I have finished rebuilding my AL320 lathe and found many 'chinese' issues along the way, so I thought I would provide some info about it. Seeing as this forum is the only place I found any worthwhile AL320 information and other people who own one.

First, the end result... before it gets dirty and messed up again


Paint is a hammer tone finish charcoal and blue

First ever mod was a tool holder and tray above the switch box

Second mod was a MT3 tool holder on the side

Originally it was 3 holders higher up on the side of the splash back panel, but I soon needed more space

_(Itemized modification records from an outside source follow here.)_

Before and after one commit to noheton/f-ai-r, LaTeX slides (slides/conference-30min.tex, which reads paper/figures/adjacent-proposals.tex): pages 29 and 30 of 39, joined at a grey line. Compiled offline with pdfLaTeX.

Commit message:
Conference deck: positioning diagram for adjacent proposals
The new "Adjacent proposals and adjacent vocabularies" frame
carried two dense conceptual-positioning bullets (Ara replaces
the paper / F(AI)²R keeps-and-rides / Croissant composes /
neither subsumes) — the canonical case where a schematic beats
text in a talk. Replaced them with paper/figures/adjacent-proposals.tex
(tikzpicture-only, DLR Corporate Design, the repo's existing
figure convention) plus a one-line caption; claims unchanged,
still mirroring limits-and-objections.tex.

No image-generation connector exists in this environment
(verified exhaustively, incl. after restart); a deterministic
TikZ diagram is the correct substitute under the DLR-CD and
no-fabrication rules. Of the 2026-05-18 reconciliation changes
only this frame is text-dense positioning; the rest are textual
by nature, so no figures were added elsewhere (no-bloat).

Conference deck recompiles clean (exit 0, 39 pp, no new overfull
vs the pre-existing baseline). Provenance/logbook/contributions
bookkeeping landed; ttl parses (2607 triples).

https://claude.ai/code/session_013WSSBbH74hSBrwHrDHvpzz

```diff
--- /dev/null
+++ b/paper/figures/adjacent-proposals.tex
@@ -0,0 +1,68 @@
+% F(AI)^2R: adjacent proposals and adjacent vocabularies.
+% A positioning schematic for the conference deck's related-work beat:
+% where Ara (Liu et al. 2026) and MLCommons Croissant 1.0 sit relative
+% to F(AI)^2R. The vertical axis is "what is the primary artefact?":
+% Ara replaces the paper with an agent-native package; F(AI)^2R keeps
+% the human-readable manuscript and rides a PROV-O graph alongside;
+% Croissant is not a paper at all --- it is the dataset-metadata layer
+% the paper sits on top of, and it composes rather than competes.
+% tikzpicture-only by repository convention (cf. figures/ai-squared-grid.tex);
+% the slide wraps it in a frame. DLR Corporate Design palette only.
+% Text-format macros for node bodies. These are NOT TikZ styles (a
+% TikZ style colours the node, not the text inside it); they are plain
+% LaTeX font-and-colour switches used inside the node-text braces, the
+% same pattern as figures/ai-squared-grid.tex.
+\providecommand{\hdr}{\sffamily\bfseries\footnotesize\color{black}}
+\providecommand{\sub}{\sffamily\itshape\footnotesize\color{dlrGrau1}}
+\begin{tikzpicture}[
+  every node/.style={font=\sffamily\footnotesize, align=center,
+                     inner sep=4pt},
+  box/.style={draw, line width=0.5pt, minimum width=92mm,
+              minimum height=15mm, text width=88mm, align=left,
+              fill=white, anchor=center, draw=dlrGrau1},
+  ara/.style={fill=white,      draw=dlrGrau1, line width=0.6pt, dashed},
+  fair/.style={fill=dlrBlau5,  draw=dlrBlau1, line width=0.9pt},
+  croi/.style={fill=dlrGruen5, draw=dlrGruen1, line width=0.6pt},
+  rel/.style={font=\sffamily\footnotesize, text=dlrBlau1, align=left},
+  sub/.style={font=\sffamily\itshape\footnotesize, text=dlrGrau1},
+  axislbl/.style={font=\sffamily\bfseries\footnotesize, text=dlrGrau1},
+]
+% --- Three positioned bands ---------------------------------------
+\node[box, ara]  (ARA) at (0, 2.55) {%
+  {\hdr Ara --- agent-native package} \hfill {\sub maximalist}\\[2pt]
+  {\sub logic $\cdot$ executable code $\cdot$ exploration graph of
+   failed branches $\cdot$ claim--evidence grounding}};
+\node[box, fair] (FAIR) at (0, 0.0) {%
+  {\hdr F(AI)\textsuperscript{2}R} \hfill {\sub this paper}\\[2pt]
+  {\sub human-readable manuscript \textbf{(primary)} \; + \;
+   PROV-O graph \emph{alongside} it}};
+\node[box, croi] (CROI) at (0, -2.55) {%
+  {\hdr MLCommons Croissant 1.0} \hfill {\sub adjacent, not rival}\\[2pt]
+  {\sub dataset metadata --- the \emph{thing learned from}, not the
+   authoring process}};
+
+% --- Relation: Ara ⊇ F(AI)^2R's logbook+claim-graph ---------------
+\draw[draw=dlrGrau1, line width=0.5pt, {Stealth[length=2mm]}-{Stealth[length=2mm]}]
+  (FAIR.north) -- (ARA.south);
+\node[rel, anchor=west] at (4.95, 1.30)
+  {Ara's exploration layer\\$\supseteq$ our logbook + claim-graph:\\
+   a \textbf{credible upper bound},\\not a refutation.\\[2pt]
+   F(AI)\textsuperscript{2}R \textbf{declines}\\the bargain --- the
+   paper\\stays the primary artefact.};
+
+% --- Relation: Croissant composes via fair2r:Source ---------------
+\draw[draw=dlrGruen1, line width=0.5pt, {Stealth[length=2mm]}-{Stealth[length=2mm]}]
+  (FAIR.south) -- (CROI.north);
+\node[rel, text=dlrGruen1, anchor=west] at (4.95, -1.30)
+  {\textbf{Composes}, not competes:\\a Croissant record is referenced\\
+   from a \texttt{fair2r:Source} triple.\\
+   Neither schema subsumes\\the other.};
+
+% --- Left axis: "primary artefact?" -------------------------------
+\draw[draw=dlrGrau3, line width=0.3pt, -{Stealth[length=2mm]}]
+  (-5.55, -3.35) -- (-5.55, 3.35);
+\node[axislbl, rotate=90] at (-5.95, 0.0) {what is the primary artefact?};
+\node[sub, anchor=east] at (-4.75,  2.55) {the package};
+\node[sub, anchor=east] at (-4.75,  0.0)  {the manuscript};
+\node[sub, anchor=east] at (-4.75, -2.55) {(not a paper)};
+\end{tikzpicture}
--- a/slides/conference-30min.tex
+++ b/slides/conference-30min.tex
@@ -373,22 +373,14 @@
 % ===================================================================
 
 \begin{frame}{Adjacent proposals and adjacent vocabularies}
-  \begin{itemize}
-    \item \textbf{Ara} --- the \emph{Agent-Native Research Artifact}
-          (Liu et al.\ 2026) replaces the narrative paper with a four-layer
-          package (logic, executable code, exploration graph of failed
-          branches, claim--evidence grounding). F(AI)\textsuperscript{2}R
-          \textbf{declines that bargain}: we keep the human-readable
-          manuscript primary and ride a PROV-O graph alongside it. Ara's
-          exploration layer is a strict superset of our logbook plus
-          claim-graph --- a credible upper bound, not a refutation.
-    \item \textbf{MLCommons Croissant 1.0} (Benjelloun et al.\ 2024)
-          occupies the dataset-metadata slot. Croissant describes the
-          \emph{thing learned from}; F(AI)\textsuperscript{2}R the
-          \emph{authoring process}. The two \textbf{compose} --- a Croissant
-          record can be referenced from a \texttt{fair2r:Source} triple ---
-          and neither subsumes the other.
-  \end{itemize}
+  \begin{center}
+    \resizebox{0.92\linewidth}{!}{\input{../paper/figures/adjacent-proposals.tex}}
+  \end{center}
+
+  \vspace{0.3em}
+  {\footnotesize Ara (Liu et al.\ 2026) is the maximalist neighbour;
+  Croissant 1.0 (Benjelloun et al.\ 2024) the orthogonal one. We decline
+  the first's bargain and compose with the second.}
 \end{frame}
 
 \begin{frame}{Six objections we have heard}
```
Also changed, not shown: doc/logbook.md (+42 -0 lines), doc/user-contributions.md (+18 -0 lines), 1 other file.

Removing the half nut lever until needed I thought was a clever idea, removes risk of an accidental handle grab, and as I never cut imperial threads, I figured the dial was not relevant with my threading method

An annoying feature of this lathe was the power feed lever. It was too easy to move the lever too far past neutral, engaging the opposite feed and then crashing the tool into the work, especially when trying to finish a heavy cut or high RPM concerntration

I removed the detent ball and spring from an old 1/2" power bar and installed it into the lever, moving the lever back and forth many times revealed the arc and then a spot drill hole gives a positive neutral spot
(BTW in the apron parts drawing items 43-49 is the factory detent system for this, mine was set weak from factory and adjusting tighter still gave unfavorable results, I think it's too far away from the lever)

Later I Installed the digital caliper for the tailstock, if anyone paid attention to the rear dial, it counts to 69 not 70 and it doesnt count in metric

Somewhere in time the QCTP was installed, I milled the top of the compund off to lower it, I had trouble getting a good finish and rigidity during parting, surface grinding helped but I would like to make a new compund slide eventually.

I added an end stop for the compound slide, rotatable to 3 positions

On the subject of the compound slide, removing it lets me install the ball turning tool

The DRO was installed about this time, pretty standard stuff

1 micron cross slide scale = 0.002mm resolution on diameter

5 micron carriage scale = 0.005

Along with the DRO, I got rid of the absolute crap stand they offer, I made a frame to hold a large Roll Cab and made use of the all the storage space...\

Tooling in the top drawer, Chucks in the bottom

The new base is much wider and deeper giving a better stance, removing 90% of the harmonic vibration without needing to bolt it to the floor, 4 jaw work is much better now

The best upgrade aside from the DRO and Stand is the 3 Phase motor and single phase to 3 phase VFD... ooh yeah, soft start, Instant reverse, jog button, speed dial...

Sorry, couldn't fix rotation :confused:

Control Box

Oh and the Hour meter I installed since day 1, 330 running hours since new and counting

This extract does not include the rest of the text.